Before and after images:

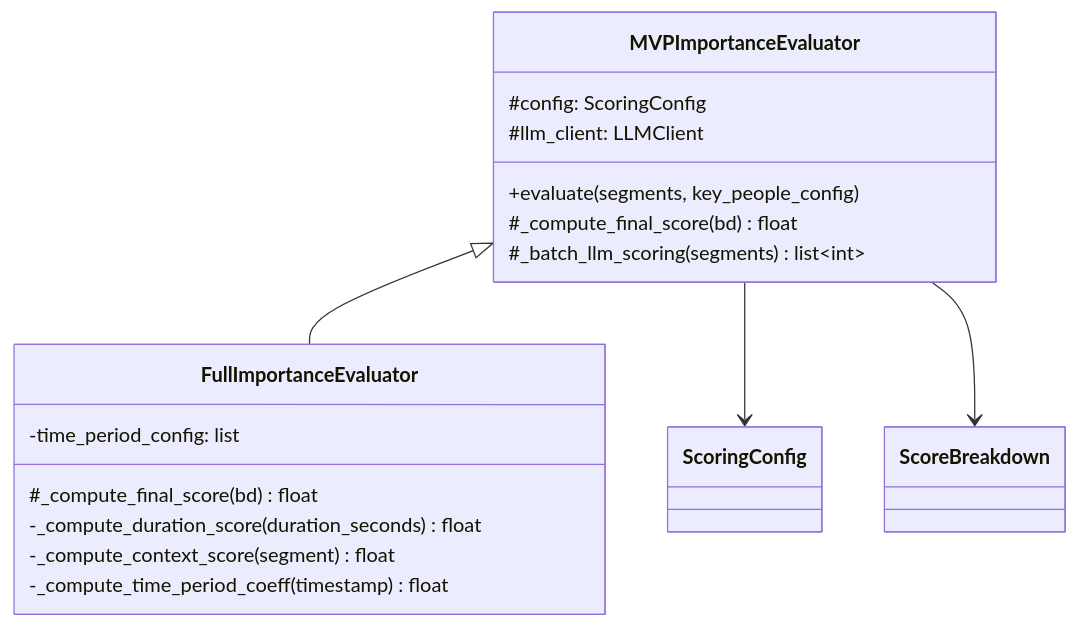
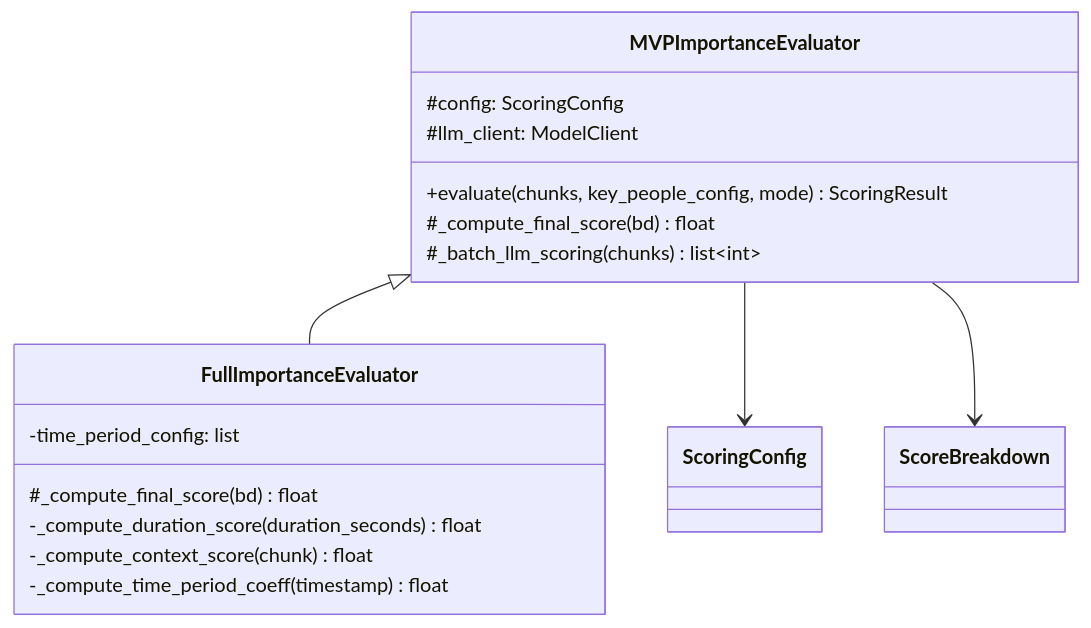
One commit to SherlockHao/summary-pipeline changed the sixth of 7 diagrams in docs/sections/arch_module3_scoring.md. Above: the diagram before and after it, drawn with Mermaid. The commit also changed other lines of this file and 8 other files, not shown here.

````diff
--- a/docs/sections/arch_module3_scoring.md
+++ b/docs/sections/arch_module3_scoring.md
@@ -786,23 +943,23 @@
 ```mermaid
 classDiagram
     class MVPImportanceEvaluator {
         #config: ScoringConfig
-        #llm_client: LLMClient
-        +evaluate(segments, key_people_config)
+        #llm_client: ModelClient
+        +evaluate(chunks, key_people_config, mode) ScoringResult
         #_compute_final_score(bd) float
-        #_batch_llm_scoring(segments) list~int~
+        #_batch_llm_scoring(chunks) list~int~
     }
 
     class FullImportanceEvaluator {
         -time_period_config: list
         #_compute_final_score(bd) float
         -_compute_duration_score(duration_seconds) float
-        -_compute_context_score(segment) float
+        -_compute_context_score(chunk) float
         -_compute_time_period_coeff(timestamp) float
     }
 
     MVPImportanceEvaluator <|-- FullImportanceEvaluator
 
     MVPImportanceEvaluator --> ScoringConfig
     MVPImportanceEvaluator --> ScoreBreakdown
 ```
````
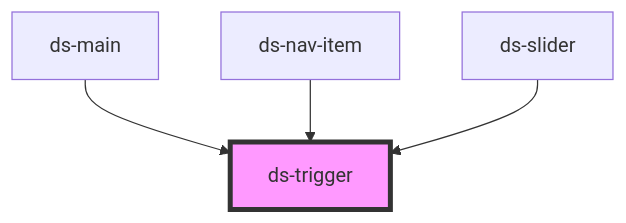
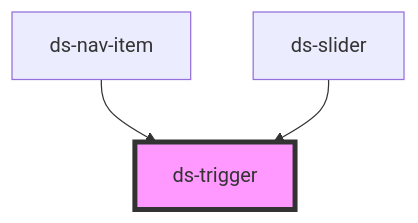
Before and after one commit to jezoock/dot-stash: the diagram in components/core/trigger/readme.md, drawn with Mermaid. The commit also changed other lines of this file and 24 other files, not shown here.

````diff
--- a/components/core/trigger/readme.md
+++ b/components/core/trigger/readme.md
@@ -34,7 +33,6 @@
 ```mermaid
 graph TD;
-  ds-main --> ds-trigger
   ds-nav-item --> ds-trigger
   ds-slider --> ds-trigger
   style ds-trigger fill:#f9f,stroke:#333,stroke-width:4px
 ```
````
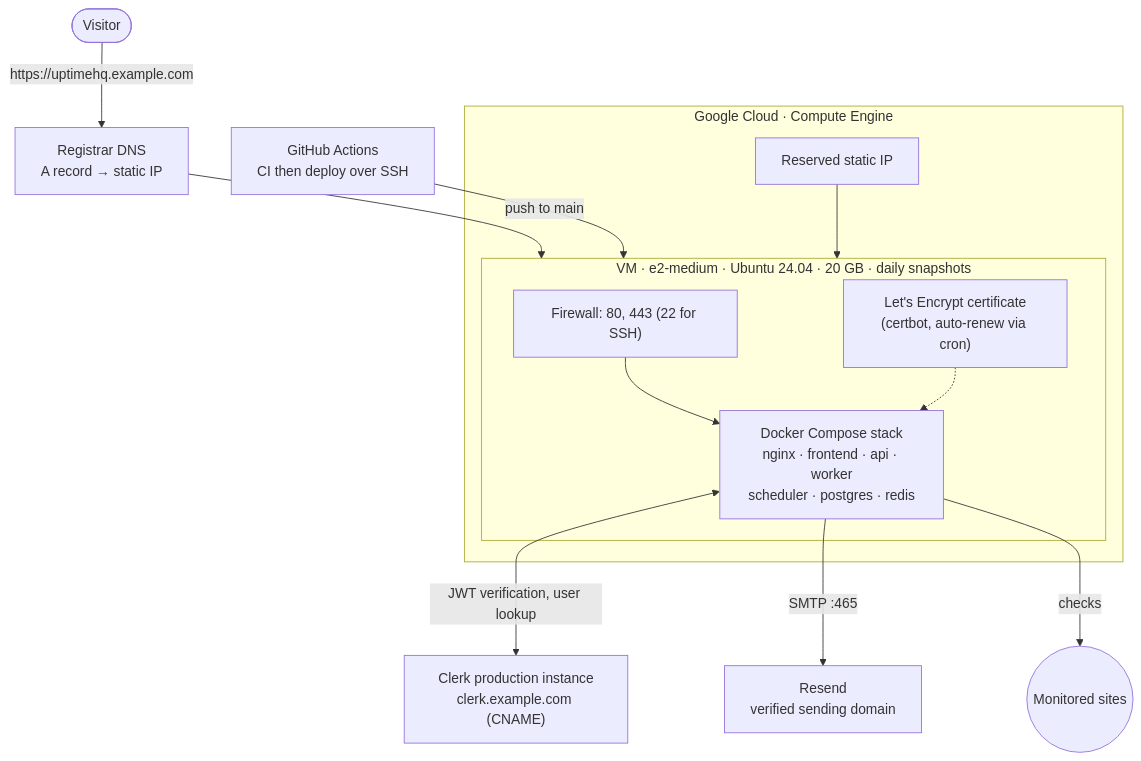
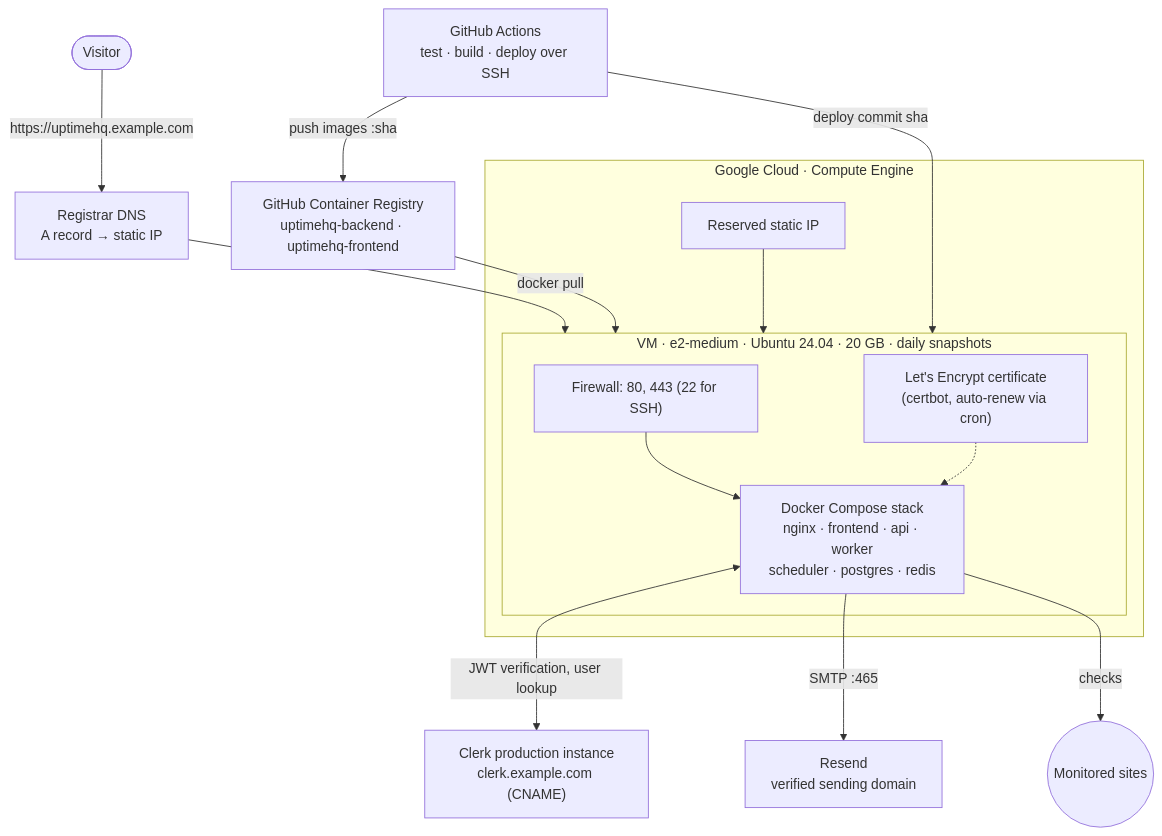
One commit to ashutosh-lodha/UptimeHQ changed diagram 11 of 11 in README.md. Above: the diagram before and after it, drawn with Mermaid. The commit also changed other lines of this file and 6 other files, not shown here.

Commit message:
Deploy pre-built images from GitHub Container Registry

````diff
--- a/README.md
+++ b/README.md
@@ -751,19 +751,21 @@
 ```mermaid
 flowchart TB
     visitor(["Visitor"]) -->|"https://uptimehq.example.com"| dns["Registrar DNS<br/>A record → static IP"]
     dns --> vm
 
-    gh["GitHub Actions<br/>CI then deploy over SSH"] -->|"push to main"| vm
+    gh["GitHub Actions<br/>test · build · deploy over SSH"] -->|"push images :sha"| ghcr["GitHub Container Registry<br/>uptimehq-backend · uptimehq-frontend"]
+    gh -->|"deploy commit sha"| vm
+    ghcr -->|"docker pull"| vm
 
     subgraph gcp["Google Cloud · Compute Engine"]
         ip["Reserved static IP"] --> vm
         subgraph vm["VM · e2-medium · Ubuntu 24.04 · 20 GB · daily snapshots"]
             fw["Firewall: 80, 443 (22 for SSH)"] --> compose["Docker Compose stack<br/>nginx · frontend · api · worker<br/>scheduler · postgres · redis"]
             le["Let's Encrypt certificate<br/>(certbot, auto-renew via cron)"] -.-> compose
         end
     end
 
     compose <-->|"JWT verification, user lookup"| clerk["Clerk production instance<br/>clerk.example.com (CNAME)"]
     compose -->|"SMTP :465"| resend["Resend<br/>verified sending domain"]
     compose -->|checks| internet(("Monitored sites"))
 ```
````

Problem: The required answer is the run of lines above, starting at the line with "classDiagram" and ending at the line with "MVPImportanceEvaluator <|-- FullImportanceEvaluator", reproduced exactly with both ends.

Response box:
 classDiagram
     class MVPImportanceEvaluator {
         #config: ScoringConfig
-        #llm_client: LLMClient
-        +evaluate(segments, key_people_config)
+        #llm_client: ModelClient
+        +evaluate(chunks, key_people_config, mode) ScoringResult
         #_compute_final_score(bd) float
-        #_batch_llm_scoring(segments) list~int~
+        #_batch_llm_scoring(chunks) list~int~
     }
 
     class FullImportanceEvaluator {
         -time_period_config: list
         #_compute_final_score(bd) float
         -_compute_duration_score(duration_seconds) float
-        -_compute_context_score(segment) float
+        -_compute_context_score(chunk) float
         -_compute_time_period_coeff(timestamp) float
     }
 
     MVPImportanceEvaluator <|-- FullImportanceEvaluator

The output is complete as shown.